▶ TASK GOAL:
Could you copy every entry exactly, dropping the pictures?

____ DATA FOR ANALYSIS

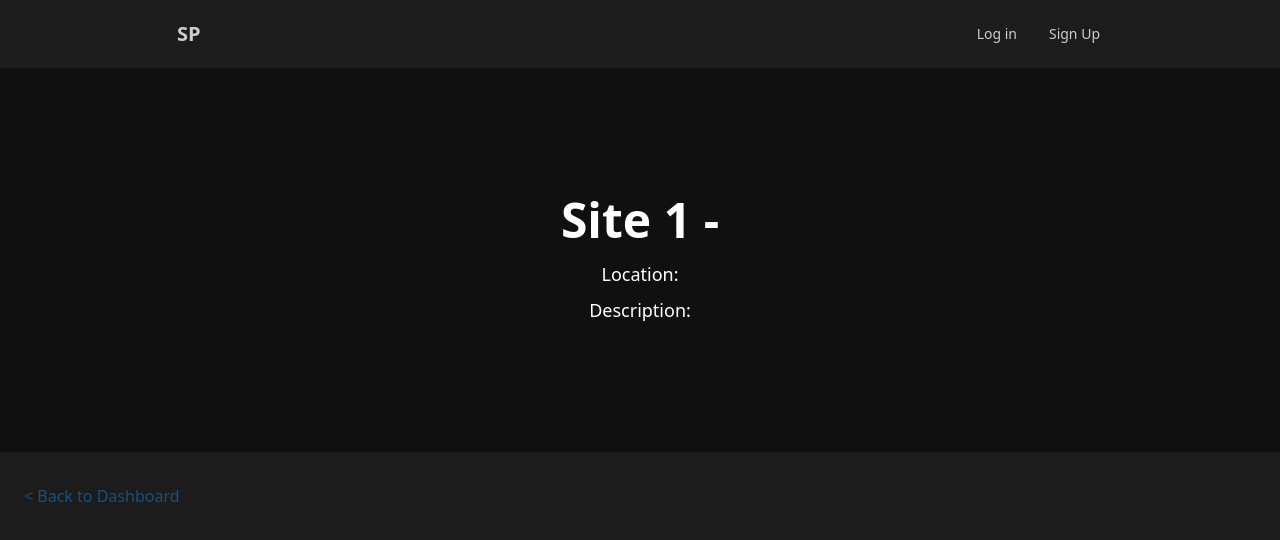
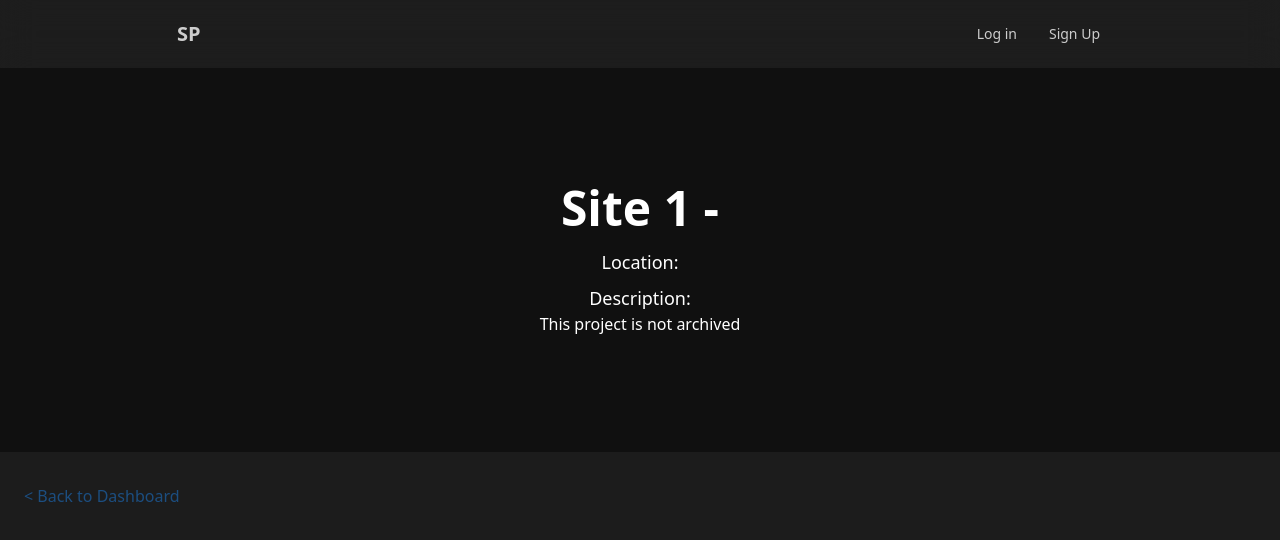
Before and after one commit to friedavocadoes/SP, a Next.js app: page /sites/1 in a window 1280 px wide. Shown: the top 540 px of the page. Built offline with nearby package versions, Linux system fonts and the light colour scheme; no server answers.

Commit message:
fixed archive id error

```diff
--- a/app/archived/page.tsx
+++ b/app/archived/page.tsx
@@ -72,7 +72,7 @@ function page() {
                   site.archived && (
                     <Link
                       href={{
-                        pathname: `/sites/${index + 1}`,
+                        pathname: `/sites/${index}`,
                         query: { data: JSON.stringify(projectList[index]) },
                       }}
                     >
--- a/app/sites/[id]/page.tsx
+++ b/app/sites/[id]/page.tsx
@@ -1,9 +1,11 @@
 "use client";
+import axios from "axios";
 import React from "react";
+import Link from "next/link";
 import { useState, useEffect } from "react";
-import Link from "next/link";
-import axios from "axios";
 import Navbar from "@/app/components/Navbar";
+import DatePicker from "react-multi-date-picker";
+import { Calendar } from "react-multi-date-picker";
 
 interface Materials {
   materialType: String;
@@ -57,6 +59,15 @@ function p2({ params }: { params: { id: number } }) {
           </h1>
           <p className="text-lg mb-2">Location: {projectDetails?.location}</p>
           <p className="text-lg">Description: {projectDetails?.description}</p>
+          {projectDetails?.archived ? (
+            <>
+              <div>This project is Archived</div>
+            </>
+          ) : (
+            <>
+              <div>This project is not archived</div>
+            </>
+          )}
         </div>
       </div>
 
--- a/app/sites/page.tsx
+++ b/app/sites/page.tsx
@@ -34,7 +34,7 @@ export default function SiteDashboard() {
     const email = await getEmail();
     console.log(email);
     const response = await axios.post("/api/project/fetch", { email });
-    console.log(response.data.data.projects);
+    // console.log(response.data.data.projects);
     setProjectList(response.data.data.projects);
     setIsLoading(false);
   };
```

________

▶ RESPONSE BELOW:
Before and after one commit to friedavocadoes/SP, a Next.js app: page /sites/1 in a window 1280 px wide. Shown: the top 540 px of the page. Built offline with nearby package versions, Linux system fonts and the light colour scheme; no server answers.

Commit message:
fixed archive id error

```diff
--- a/app/archived/page.tsx
+++ b/app/archived/page.tsx
@@ -72,7 +72,7 @@ function page() {
                   site.archived && (
                     <Link
                       href={{
-                        pathname: `/sites/${index + 1}`,
+                        pathname: `/sites/${index}`,
                         query: { data: JSON.stringify(projectList[index]) },
                       }}
                     >
--- a/app/sites/[id]/page.tsx
+++ b/app/sites/[id]/page.tsx
@@ -1,9 +1,11 @@
 "use client";
+import axios from "axios";
 import React from "react";
+import Link from "next/link";
 import { useState, useEffect } from "react";
-import Link from "next/link";
-import axios from "axios";
 import Navbar from "@/app/components/Navbar";
+import DatePicker from "react-multi-date-picker";
+import { Calendar } from "react-multi-date-picker";
 
 interface Materials {
   materialType: String;
@@ -57,6 +59,15 @@ function p2({ params }: { params: { id: number } }) {
           </h1>
           <p className="text-lg mb-2">Location: {projectDetails?.location}</p>
           <p className="text-lg">Description: {projectDetails?.description}</p>
+          {projectDetails?.archived ? (
+            <>
+              <div>This project is Archived</div>
+            </>
+          ) : (
+            <>
+              <div>This project is not archived</div>
+            </>
+          )}
         </div>
       </div>
 
--- a/app/sites/page.tsx
+++ b/app/sites/page.tsx
@@ -34,7 +34,7 @@ export default function SiteDashboard() {
     const email = await getEmail();
     console.log(email);
     const response = await axios.post("/api/project/fetch", { email });
-    console.log(response.data.data.projects);
+    // console.log(response.data.data.projects);
     setProjectList(response.data.data.projects);
     setIsLoading(false);
   };
```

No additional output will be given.